If you don’t keep up, the filmography of Québécois director Xavier Dolan could expand into an intimidating mass. He released five films between 2009 and 2014 and already has two more in the pipeline, additionally serving as writer, editor, actor, and costume designer for several of the projects. That output, along with other extraneous facts, like his young age, has drawn headlines that sadly take attention away from what is an expressive filmography.
As someone who literally knows nothing about the character Doctor Strange, I was not expecting a bald Tilda Swinton to punch Benedict Cumberbatch out of his body in this trailer. It was the first time anything about this project reached out and made me interested, so, good job teaser, you served your purpose.
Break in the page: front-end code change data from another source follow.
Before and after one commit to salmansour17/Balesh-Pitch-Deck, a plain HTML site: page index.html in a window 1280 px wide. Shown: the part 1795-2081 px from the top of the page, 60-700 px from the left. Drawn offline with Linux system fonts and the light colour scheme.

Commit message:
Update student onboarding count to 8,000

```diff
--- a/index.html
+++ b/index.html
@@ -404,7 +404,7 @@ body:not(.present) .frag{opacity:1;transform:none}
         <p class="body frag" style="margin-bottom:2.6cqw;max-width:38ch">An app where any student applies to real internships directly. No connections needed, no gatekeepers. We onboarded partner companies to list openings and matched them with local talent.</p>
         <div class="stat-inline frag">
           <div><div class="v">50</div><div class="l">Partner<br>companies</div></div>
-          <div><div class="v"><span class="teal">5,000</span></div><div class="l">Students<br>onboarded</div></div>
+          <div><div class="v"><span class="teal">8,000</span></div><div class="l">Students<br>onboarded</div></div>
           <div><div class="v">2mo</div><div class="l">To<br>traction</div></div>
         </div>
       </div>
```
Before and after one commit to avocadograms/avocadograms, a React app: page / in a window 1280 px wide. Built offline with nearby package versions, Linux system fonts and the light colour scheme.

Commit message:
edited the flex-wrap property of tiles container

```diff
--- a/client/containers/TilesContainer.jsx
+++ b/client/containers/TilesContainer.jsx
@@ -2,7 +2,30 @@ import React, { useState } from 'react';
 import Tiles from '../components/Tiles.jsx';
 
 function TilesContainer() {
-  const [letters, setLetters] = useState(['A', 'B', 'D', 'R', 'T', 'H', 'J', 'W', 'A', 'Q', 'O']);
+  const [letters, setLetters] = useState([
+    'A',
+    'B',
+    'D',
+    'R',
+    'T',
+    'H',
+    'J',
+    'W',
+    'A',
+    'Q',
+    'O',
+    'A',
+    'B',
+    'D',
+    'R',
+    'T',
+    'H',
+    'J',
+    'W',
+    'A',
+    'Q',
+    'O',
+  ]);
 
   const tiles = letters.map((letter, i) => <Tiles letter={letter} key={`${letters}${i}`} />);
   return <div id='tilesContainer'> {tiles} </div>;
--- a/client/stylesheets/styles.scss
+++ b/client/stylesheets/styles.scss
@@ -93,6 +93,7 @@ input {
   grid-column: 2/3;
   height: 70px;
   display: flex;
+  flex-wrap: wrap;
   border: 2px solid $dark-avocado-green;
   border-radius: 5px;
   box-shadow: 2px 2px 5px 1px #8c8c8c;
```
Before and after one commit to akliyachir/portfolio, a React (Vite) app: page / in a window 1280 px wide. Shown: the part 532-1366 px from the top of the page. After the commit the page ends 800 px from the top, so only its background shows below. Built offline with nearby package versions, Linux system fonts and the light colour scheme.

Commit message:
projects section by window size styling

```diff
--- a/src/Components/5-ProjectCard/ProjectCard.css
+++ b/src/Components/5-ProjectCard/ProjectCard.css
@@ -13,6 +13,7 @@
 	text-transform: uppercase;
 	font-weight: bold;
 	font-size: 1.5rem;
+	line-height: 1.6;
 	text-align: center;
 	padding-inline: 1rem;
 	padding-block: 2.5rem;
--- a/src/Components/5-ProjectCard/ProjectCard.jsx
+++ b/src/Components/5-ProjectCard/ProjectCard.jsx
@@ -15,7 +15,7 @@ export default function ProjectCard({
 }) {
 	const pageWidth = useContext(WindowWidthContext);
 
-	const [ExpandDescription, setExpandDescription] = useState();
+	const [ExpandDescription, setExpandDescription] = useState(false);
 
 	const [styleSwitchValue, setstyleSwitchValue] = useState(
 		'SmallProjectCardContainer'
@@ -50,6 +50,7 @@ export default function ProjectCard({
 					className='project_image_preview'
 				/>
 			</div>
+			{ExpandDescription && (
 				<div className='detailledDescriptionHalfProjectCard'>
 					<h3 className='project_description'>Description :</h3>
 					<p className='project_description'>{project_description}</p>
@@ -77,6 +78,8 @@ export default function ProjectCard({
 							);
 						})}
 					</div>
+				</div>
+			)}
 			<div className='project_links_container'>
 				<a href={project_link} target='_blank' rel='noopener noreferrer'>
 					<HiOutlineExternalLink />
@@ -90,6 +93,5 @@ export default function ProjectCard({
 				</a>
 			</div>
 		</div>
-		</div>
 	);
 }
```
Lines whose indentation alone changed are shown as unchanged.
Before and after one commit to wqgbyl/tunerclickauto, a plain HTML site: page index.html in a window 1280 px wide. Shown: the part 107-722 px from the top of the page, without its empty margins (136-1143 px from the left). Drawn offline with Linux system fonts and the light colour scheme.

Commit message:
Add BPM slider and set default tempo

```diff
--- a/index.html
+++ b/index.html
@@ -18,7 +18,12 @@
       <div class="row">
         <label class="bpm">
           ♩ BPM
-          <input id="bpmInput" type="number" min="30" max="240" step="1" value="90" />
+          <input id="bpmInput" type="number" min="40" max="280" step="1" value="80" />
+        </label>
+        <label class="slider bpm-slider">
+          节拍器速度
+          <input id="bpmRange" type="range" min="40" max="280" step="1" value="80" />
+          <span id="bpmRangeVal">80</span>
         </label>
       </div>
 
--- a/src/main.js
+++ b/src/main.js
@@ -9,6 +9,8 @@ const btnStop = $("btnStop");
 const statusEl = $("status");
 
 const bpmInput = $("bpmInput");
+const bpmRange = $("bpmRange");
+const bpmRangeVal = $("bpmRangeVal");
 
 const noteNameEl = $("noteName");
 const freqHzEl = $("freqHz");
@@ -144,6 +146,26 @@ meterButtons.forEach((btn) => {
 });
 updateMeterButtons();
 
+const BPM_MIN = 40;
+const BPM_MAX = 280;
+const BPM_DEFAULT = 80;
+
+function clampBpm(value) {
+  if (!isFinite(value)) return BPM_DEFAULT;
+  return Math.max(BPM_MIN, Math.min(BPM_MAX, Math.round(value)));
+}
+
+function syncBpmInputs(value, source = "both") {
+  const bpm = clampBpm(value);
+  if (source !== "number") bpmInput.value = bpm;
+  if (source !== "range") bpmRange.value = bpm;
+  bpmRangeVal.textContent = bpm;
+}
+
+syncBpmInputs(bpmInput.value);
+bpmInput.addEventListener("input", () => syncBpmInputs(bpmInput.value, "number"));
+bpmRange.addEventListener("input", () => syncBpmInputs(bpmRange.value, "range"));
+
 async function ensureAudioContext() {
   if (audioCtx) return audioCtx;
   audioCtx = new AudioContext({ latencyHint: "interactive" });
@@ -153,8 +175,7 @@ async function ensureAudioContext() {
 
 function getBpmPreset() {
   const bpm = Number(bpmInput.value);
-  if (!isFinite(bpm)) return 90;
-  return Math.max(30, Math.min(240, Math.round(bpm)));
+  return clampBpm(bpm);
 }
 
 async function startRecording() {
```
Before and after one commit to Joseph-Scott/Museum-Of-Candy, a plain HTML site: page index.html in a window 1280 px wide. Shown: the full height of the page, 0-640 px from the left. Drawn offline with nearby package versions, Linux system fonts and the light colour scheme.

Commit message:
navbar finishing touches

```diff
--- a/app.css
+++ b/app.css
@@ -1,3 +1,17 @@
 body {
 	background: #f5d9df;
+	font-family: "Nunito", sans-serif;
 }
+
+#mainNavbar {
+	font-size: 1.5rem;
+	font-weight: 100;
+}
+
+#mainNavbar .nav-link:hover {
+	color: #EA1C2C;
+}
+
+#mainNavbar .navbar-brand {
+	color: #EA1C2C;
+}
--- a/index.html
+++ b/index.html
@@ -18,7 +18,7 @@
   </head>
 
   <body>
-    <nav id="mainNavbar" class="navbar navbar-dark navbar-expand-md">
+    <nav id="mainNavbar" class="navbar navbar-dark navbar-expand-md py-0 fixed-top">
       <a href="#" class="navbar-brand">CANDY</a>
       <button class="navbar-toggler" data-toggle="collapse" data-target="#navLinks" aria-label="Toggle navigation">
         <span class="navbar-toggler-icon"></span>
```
I’m certainly not the only one in the dark about this less-than-prominent superhero, whose name is not as self-explanatory as Ant-Man or the Guardians of the Galaxy.
The unsteady career of director Rob Reiner continues with Being Charlie, a family affair that is very much based on real life. His son Nick Reiner wrote the screenplay (along with Matt Elisofon) about his battles with substance abuse, and the fact that he kept his filmmaking family a part of the plot and got his father to direct makes the real-life parallels unavoidable. Hitting this close to home doesn’t always lead to the best films, though, especially when dealing with something that must’ve happened relatively recently (Nick is currently only 22 years old).
Nobody’s hiding how weird and grotesque Tale of Tales is going to be, and oh how delectable it looks. The adult fairy tale has become a well-used genre of late, and while most draw from the toned down Disney versions or the more bloody Grimm style, there’s a host of other sources out there for filmmakers to start from. Taking that less crowded route is Tale of Tales, which is based on a 17th century Neapolitan collection by Giambattista Basile.
As adorably ludicrous as it is to imagine a cat dragging two mild-mannered men into a gang war, it’s clear that there’s more to Keanu than just a strange premise. The name and setup makes it an overt riff on John Wick and the trailer really keys in on racial preconceptions and how wrong they can be. That’s all well and good, but how about that aww-inducing moment when the cat is running to dramatic music and slides into the back of that guy’s leg?
We knew things would change once Disney got a hold of Star Wars, and as utterly delightful as The Force Awakens was, it was basically the equivalent of clearing the first hurdle in a long race. After all, Disney operates under the ‘keep doing it until everyone hates it’ business model, and the company has made it abundantly clear that fans will be getting new Star Wars movies until they stop turning a profit. The thing is, that’s never been what Star Wars is.
Before Mads Mikkelsen became an international star as the blood-weeping villain in the James Bond film Casino Royale, he had established himself as one of the most prominent actors in his home country of Denmark, by working with some of the best talent the country has to offer. He got his start on Nicolas Winding Refn’s Pusher series and has appeared in every film that award-winning Anders Thomas Jensen has directed. To this day, he continues to balance his international work with Danish films, and with Jensen’s return to the directing chair after a ten year absence, Mikkelsen returns as well to keep their long-standing collaboration alive.
Over one million people crossed into Europe in 2015, more than three times the amount from the previous year, overwhelming existing systems and leaving the EU struggling to agree on a unified approach to the crisis. Some countries have tightened their border control, citing old, xenophobic fears that ignore the flesh-and-blood people sitting on their doorsteps. It’s a perfect time, then, for films like Dheepan, which tell small, humanistic stories of immigrants that make us remember the individuals at the heart of this crisis.